Late pop legend Michael Jackson administered his fatal drugs overdose himself, defence lawyers for his personal doctor, Conrad Murray who stands accused of his death, are set to claim.
The late singer died of acute intoxication by medical anaesthetic Propofol last June, and Murray faces trial for his murder.
Lawyers for the doctor who has pleaded not guilty to involuntary manslaughter are, however, set to claim it was the singer who administered the powerful drug, not Murray, reports TMZ.com
The defence team say that Murray administered a small dose of 25 mg of Propofol to the singer, then sat with him for an hour making calls.
He then went to use the bathroom, during which time Jackson, 50, awoke and was frustrated that he couldn't sleep so he reached for the 20 millilitre bottle and administered it intravenously - a huge overdose which lead to his death.
The defence will then tell how Murray re-entered the room, and saw what had happened and immediately started trying to resuscitate the star.

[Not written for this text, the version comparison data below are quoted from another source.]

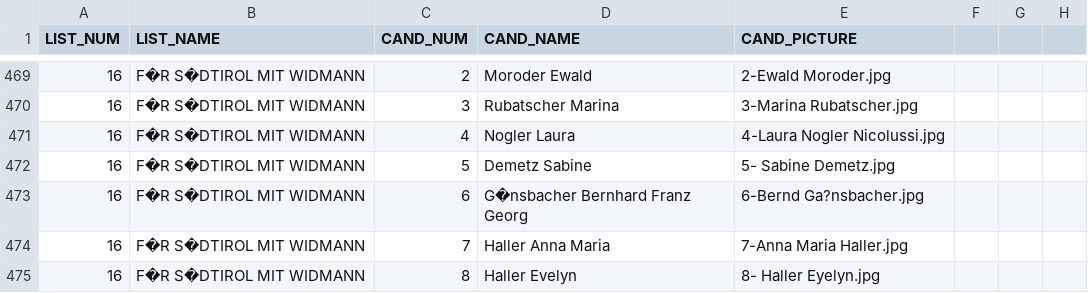
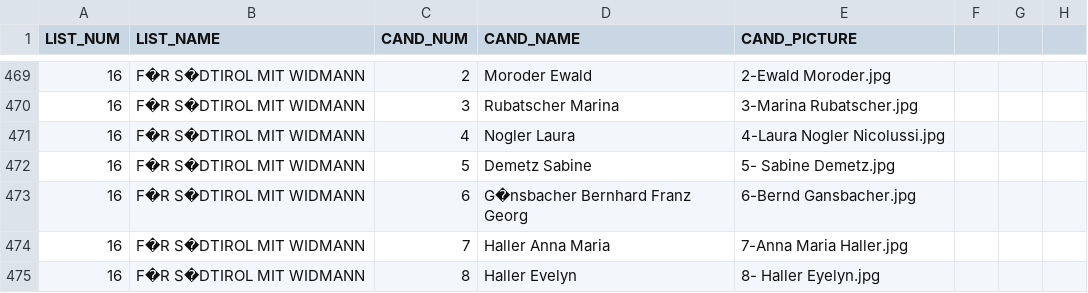
Before and after one commit to graffio-m/elezioniProvincialiAutonome, a CSV file: bolzano/dati_scaricati/candidati_foto.csv, drawn as a sheet; only a part is shown, gaps mark what is left out; the diff covers the shown part only.

```diff
--- a/bolzano/dati_scaricati/candidati_foto.csv
+++ b/bolzano/dati_scaricati/candidati_foto.csv
@@ -473 +473 @@
-16;"F�R S�DTIROL MIT WIDMANN";6;"G�nsbacher  Bernhard Franz Georg ";"6-Bernd Ga?nsbacher.jpg";;;
+16;F�R S�DTIROL MIT WIDMANN;6;G�nsbacher  Bernhard Franz Georg ;6-Bernd Gansbacher.jpg
```
Also changed, not shown: 11 edited cells elsewhere in this file.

The defence will also argue Jackson was a long time Propofol addict, and a key piece of evidence will be an empty bottle of the powerful drug.
"Los Angeles County Coroner's investigators took a picture in the room, showing an empty Propofol bottle on the floor, underneath the nightstand by Jackson's bed," read the website.
"The defence will argue Jackson grabbed the bottle from the nightstand, injected himself and then dropped the bottle," it further read.
Last week one of Jackson's bodyguards, Alberto Alvarez, claimed Murray stopped CPR in order to hide bottles of Propofol.
The defence are expected to ask that if this is the case, then why did he not hide the bottle under the nightstand.
Jackson's father, Joe Jackson, said he is "horrified" by the claims, and that he doesn't believe them.
"I don't believe it. It's not true. Why would he Murray hide all the bottles if such a story were true?" he said.
"The coroner's report shows the story is not true. This really upsets me to hear this," he added.
Murray's lawyers have yet to comment. The doctor's trial is expected to go ahead later this year.